• What the exercise asks:
Set down, exactly as written, the lines from the top of the data to the line that holds "-## App name (30 max)", and omit the pictures.

(Image comparison data)
----
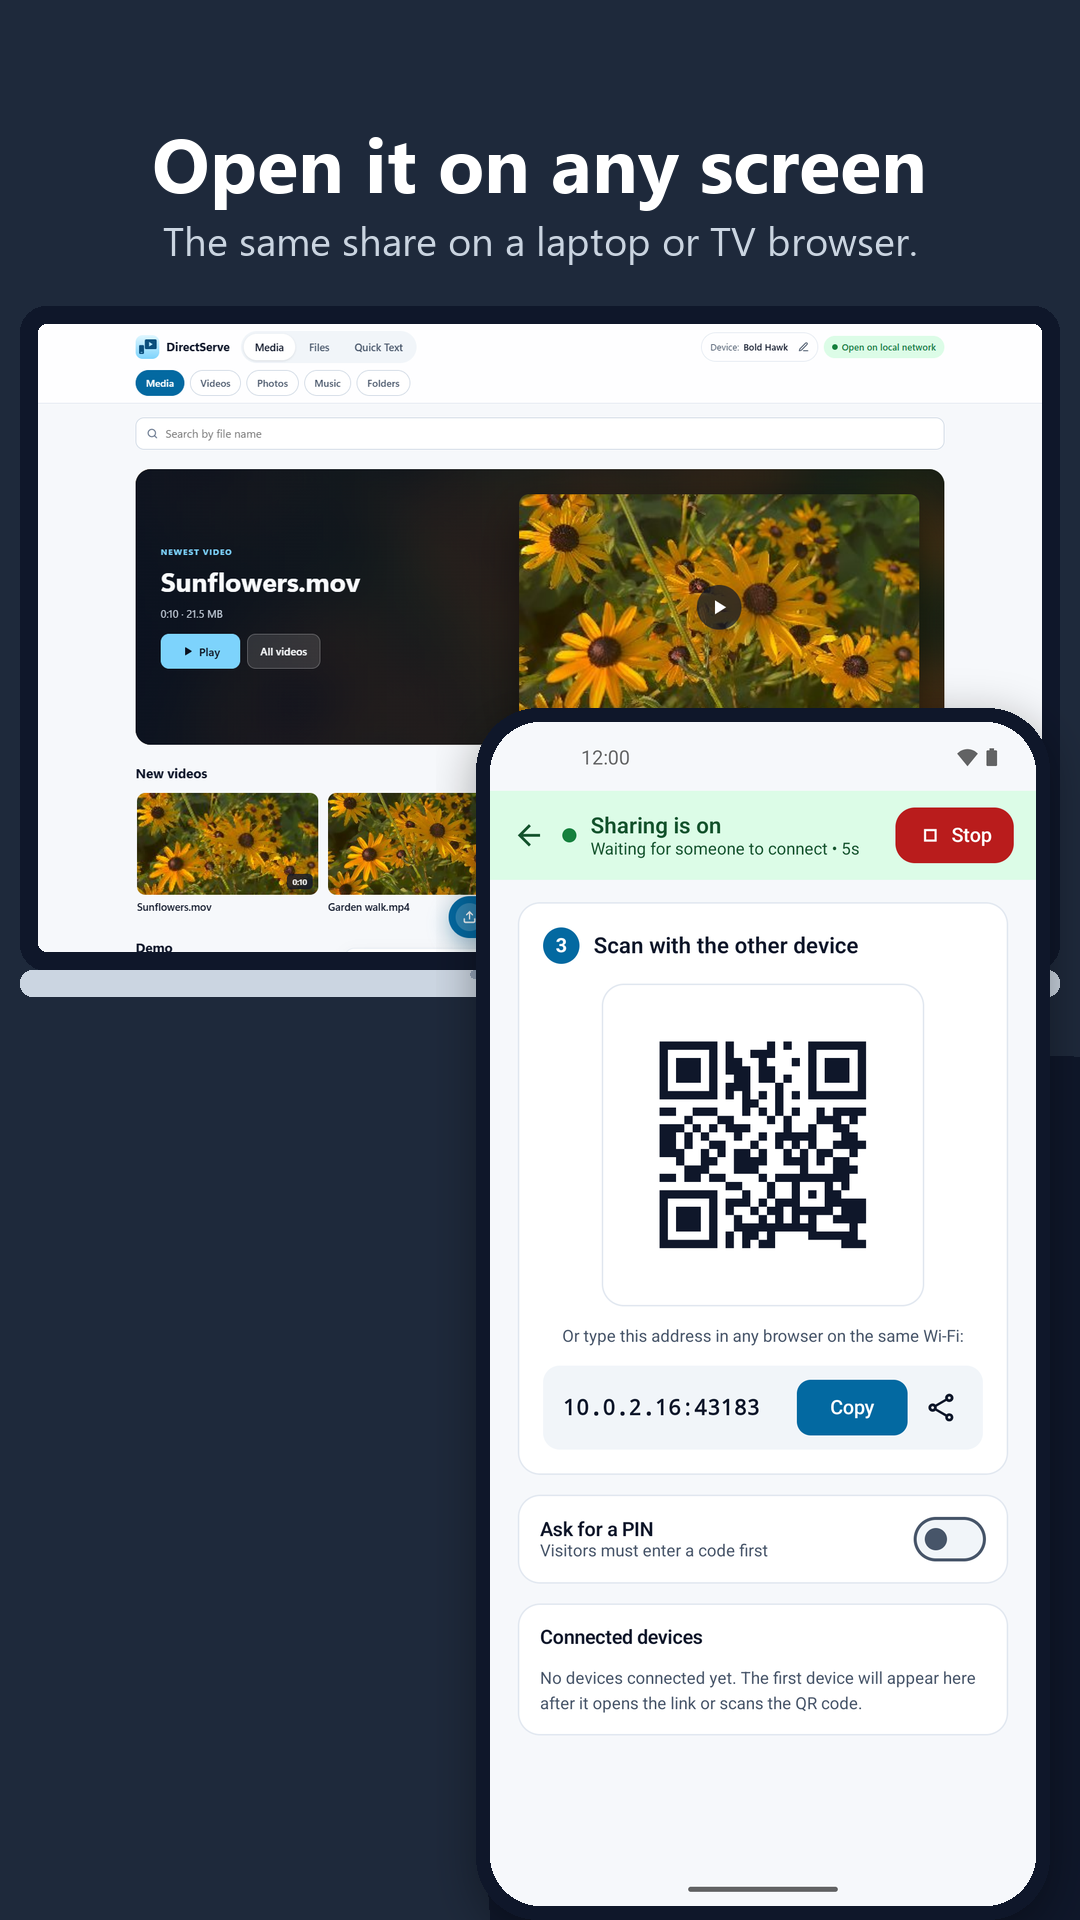
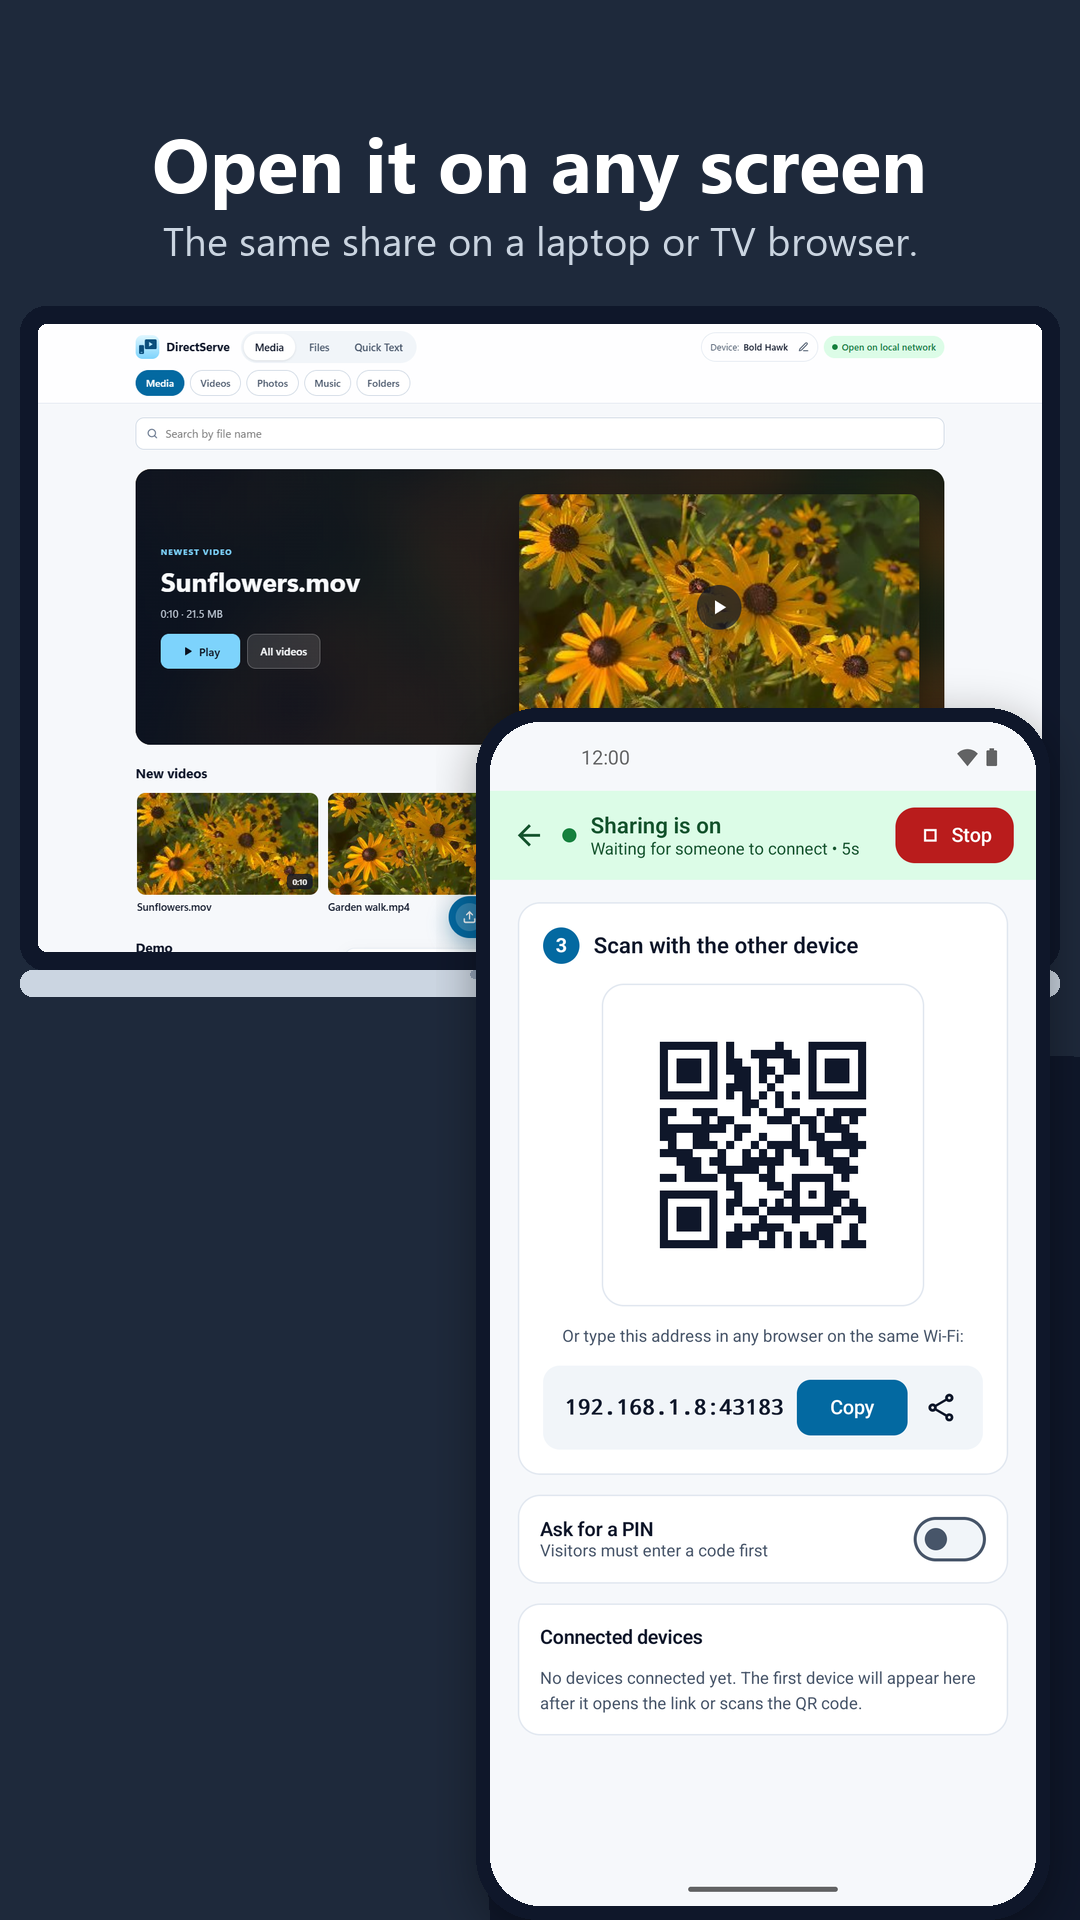
Use an example address in store screenshots and tidy the listing
The QR, session and browser screenshots now show 192.168.1.8 on the
app's default port instead of the emulator's 10.0.2.16. The listing is
reorganised into ready-to-paste Play Console fields with store settings,
and check_listing.py verifies each field against Play's limits.

Changed region(s): [[0.6111, 0.5312, 0.7944, 0.6562], [0.5194, 0.7188, 0.7333, 0.75]]

diff --git a/store/play-assets/check_listing.py b/store/play-assets/check_listing.py
@@ -1,0 +1,19 @@
+"""Checks LISTING.md's Play Console fields against their character limits.
+
+Usage: python -I check_listing.py   (from any directory)
+"""
+import re
+from pathlib import Path
+
+LIMITS = {"App name": 30, "Short description": 80, "Full description": 4000, "What's new": 500}
+
+text = (Path(__file__).parent / "LISTING.md").read_text(encoding="utf-8")
+failed = False
+for heading, body in re.findall(r"^## (.+?)\n+```\n(.*?)\n```", text, flags=re.S | re.M):
+    field = next((name for name in LIMITS if heading.startswith(name)), None)
+    if field is None:
+        continue
+    length, limit = len(body), LIMITS[field]
+    failed |= length > limit
+    print(f"{'OK  ' if length <= limit else 'OVER'} {field}: {length}/{limit}")
+raise SystemExit(1 if failed else 0)

diff --git a/store/play-assets/LISTING.md b/store/play-assets/LISTING.md
@@ -1,62 +1,70 @@
-# Play Store listing — DirectServe 1.0.27
+# Play Store listing: DirectServe 1.0.27
 
-Copy each block into Play Console → Grow → Store presence → Main store listing.
-Claims follow the "Do-Not-Claim" list in `store/PLAYSTORE_LISTING.md` (no cloud, no internet
-access, no "instant playback for every file", no "most secure").
+Ready to paste into Play Console → Grow users → Store presence → Main store listing.
+Each heading gives the Play Console field and its character limit; every block below fits.
 
-The title and short description carry the most search weight, so they use the terms people search
-for in this category: "cast", "TV", "mirror screen", "file transfer", "WiFi". "File Transfer" alone
-competes head-on with Xender, ShareMe and Send Anywhere; "Share to Browser" has almost no searches.
+---
 
-## App name (30 max)
+## App name (max 30)
 
+```
 DirectServe: Cast & File Share
+```
 
-## Short description (80 max)
+## Short description (max 80)
 
-Cast to TV, mirror your screen and transfer files over WiFi. No app needed.
+```
+Play phone videos on your TV or laptop, mirror your screen and share files.
+```
 
-## Full description (4000 max)
+## Full description (max 4000)
 
-Show your phone's videos, photos, music and files on any screen nearby — a TV, a laptop, a tablet or another phone — without cables, accounts or uploading anything.
+```
+Watch your phone's videos, photos and music on a TV, laptop or tablet, and move files between devices over your own Wi-Fi. No cables, no account, no uploading. The other screen only needs a web browser.
 
 HOW IT WORKS
-1. Choose what to share.
+1. Choose what to share: videos, photos, music or files.
 2. Tap Start sharing.
-3. Scan the QR code (or type the short address) on the other device.
-That's it. The other device only needs a web browser. No app to install there.
+3. Scan the QR code, or type the short address, on the other device.
+That's all. Nothing to install on the TV or computer.
 
-PLAY AND DOWNLOAD IN THE BROWSER
-• A home page like your own streaming app: a featured video, rows to swipe through, and Continue watching that picks up where you stopped.
-• Videos play straight from your phone. When a browser can't play a file as it is, DirectServe makes a compatible version when you press Play.
-• Photos open full size, with next and previous.
-• Music plays right in the page.
-• Download single files, everything, or a ZIP.
+YOUR OWN STREAMING PAGE
+The browser opens a home page that feels like a streaming app: a featured video with a big Play button, rows to swipe through for each folder, photos and music, and a Continue watching row that picks up where you stopped.
 
-SEND FILES BACK TO YOUR PHONE
-Anyone in the session can send photos, videos and files to your phone from their browser. You approve each transfer first.
+PLAYS STRAIGHT FROM YOUR PHONE
+• Videos play directly from your phone, with no copying first.
+• If a browser can't play a file as it is, DirectServe prepares a compatible version when you press Play.
+• In full screen, wide videos turn the phone sideways by themselves.
+• Photos open full size; music plays right in the page.
+
+SHARE FILES BOTH WAYS
+• Download one file, a selection, or everything as a ZIP.
+• Anyone in the session can send photos, videos and files to your phone from their browser. You approve each transfer.
+• Add files or whole folders at any time. Open pages update by themselves.
 
 MIRROR YOUR SCREEN
-Show your phone's screen live in a browser, with sound from apps that allow capture. Good for presentations, demos and showing photos to a room.
+Show your phone's screen live in a browser, with sound from apps that allow it. Great for presentations, demos and sharing photos with a room.
 
 SEND TEXT AND LINKS
-Paste a link or a note on the laptop and it pops up on your phone, or the other way round.
+Paste a link or a note on the laptop and it appears on your phone, or the other way round.
 
 TVs AND MEDIA PLAYERS
-Turn on DLNA in Advanced settings and smart TVs, VLC and Kodi on the same network can find your phone.
+Turn on DLNA in Advanced settings so smart TVs, VLC and Kodi on the same network can find your phone.
 
 PRIVATE BY DESIGN
-• Works only on your own Wi-Fi or your phone's hotspot. Nothing goes over the internet.
+• Works only on your Wi-Fi or your phone's hotspot. Your files never leave your local network.
 • No account, no cloud, no ads.
 • Add a PIN so only people you tell can open your share.
 • See who is connected, rename or block devices, and stop sharing with one tap.
 
-DirectServe is open source (Apache 2.0) and available in 26 languages.
+DirectServe is open source (Apache 2.0) and available in 23 languages.
 
-Note: speed depends on your Wi-Fi or hotspot. Some apps block screen and sound capture.
+Good to know: speed depends on your Wi-Fi or hotspot. Some apps block screen and sound capture.
+```
 
-## What's new in 1.0.27 (500 max)
+## What's new in 1.0.27 (max 500)
 
+```
 • A simpler app: choose what to share, tap Start, scan the code.
 • Browser home like a streaming app, with Continue watching.
 • Add files in one step; the browser updates by itself.
@@ -66,22 +74,46 @@ Note: speed depends on your Wi-Fi or hotspot. Some apps block screen and sound c
 • Long sharing sessions no longer stop after a few hours.
 • Crash fixes for a busy port and Live Screen refresh.
 • Lower memory use with large photos, and a smaller download.
+```
 
-## Screenshot captions (same order as phone_01 … phone_08)
+---
 
-1. Share in 2 taps — Pick what to share, tap Start. That's it.
-2. Scan and open in any browser — TV, laptop, tablet or phone. No app needed.
-3. Open it on any screen — The same share on a laptop or TV browser.
-4. Your own streaming page — Continue watching, swipe through rows, tap Play.
-5. Plays straight from your phone — Direct play first, prepared only when needed.
-6. Mirror your screen live — Show anything on a bigger screen.
-7. Always know what you're sharing — Search, filter, remove in one tap.
-8. Private and offline — Everything stays on your own Wi-Fi.
+## Graphics (upload in this order)
 
-## Graphics
+| File | Play Console field | Caption used in the image |
+|---|---|---|
+| `icon_512.png` | App icon (512 × 512) | |
+| `feature_graphic_1024x500.png` | Feature graphic | |
+| `phone_01_home.png` | Phone screenshot 1 | Share in 2 taps |
+| `phone_02_session.png` | Phone screenshot 2 | Scan and open in any browser |
+| `phone_03_laptop.png` | Phone screenshot 3 | Open it on any screen |
+| `phone_04_browser.png` | Phone screenshot 4 | Your own streaming page |
+| `phone_05_player.png` | Phone screenshot 5 | Plays straight from your phone |
+| `phone_06_mirror.png` | Phone screenshot 6 | Mirror your screen live |
+| `phone_07_library.png` | Phone screenshot 7 | Always know what you're sharing |
+| `phone_08_dark.png` | Phone screenshot 8 | Private and offline |
 
-| File | Field |
+The address shown in the screenshots (`192.168.1.8:43183`) is an example home-network address;
+43183 is the app's real default port.
+
+## Store settings
+
+| Field | Value |
 |---|---|
-| `icon_512.png` | App icon |
-| `feature_graphic_1024x500.png` | Feature graphic |
-| `phone_01_*.png` … `phone_08_*.png` | Phone screenshots |
+| App category | Video Players & Editors (alternative: Tools) |
+| Tags (pick up to 5) | Video players, Media players, File transfer, Screen mirroring, Media server |
+| Contains ads | No |
+| In-app purchases | No |
+
+---
+
+## Notes for editors
+
+- Claims follow the Do-Not-Claim list in `store/PLAYSTORE_LISTING.md`: no cloud, no internet access,
+  no "instant playback for every file", no "most secure", no unlimited speed.
+- The title and short description carry the most search weight, so they use what people search
+  for: "cast", "TV", "mirror screen", "file share". "File transfer" alone competes head-on with
+  Xender, ShareMe and Send Anywhere; "share to browser" has almost no searches.
+- "23 languages" counts distinct languages; regional variants (es-US, pt-BR, zh-TW) are not
+  counted separately.
+- Check the lengths after editing: `python -I store/play-assets/check_listing.py`.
----
• Result for this task:
Use an example address in store screenshots and tidy the listing
The QR, session and browser screenshots now show 192.168.1.8 on the
app's default port instead of the emulator's 10.0.2.16. The listing is
reorganised into ready-to-paste Play Console fields with store settings,
and check_listing.py verifies each field against Play's limits.

Changed region(s): [[0.6111, 0.5312, 0.7944, 0.6562], [0.5194, 0.7188, 0.7333, 0.75]]

diff --git a/store/play-assets/check_listing.py b/store/play-assets/check_listing.py
@@ -1,0 +1,19 @@
+"""Checks LISTING.md's Play Console fields against their character limits.
+
+Usage: python -I check_listing.py   (from any directory)
+"""
+import re
+from pathlib import Path
+
+LIMITS = {"App name": 30, "Short description": 80, "Full description": 4000, "What's new": 500}
+
+text = (Path(__file__).parent / "LISTING.md").read_text(encoding="utf-8")
+failed = False
+for heading, body in re.findall(r"^## (.+?)\n+```\n(.*?)\n```", text, flags=re.S | re.M):
+    field = next((name for name in LIMITS if heading.startswith(name)), None)
+    if field is None:
+        continue
+    length, limit = len(body), LIMITS[field]
+    failed |= length > limit
+    print(f"{'OK  ' if length <= limit else 'OVER'} {field}: {length}/{limit}")
+raise SystemExit(1 if failed else 0)

diff --git a/store/play-assets/LISTING.md b/store/play-assets/LISTING.md
@@ -1,62 +1,70 @@
-# Play Store listing — DirectServe 1.0.27
+# Play Store listing: DirectServe 1.0.27
 
-Copy each block into Play Console → Grow → Store presence → Main store listing.
-Claims follow the "Do-Not-Claim" list in `store/PLAYSTORE_LISTING.md` (no cloud, no internet
-access, no "instant playback for every file", no "most secure").
+Ready to paste into Play Console → Grow users → Store presence → Main store listing.
+Each heading gives the Play Console field and its character limit; every block below fits.
 
-The title and short description carry the most search weight, so they use the terms people search
-for in this category: "cast", "TV", "mirror screen", "file transfer", "WiFi". "File Transfer" alone
-competes head-on with Xender, ShareMe and Send Anywhere; "Share to Browser" has almost no searches.
+---
 
-## App name (30 max)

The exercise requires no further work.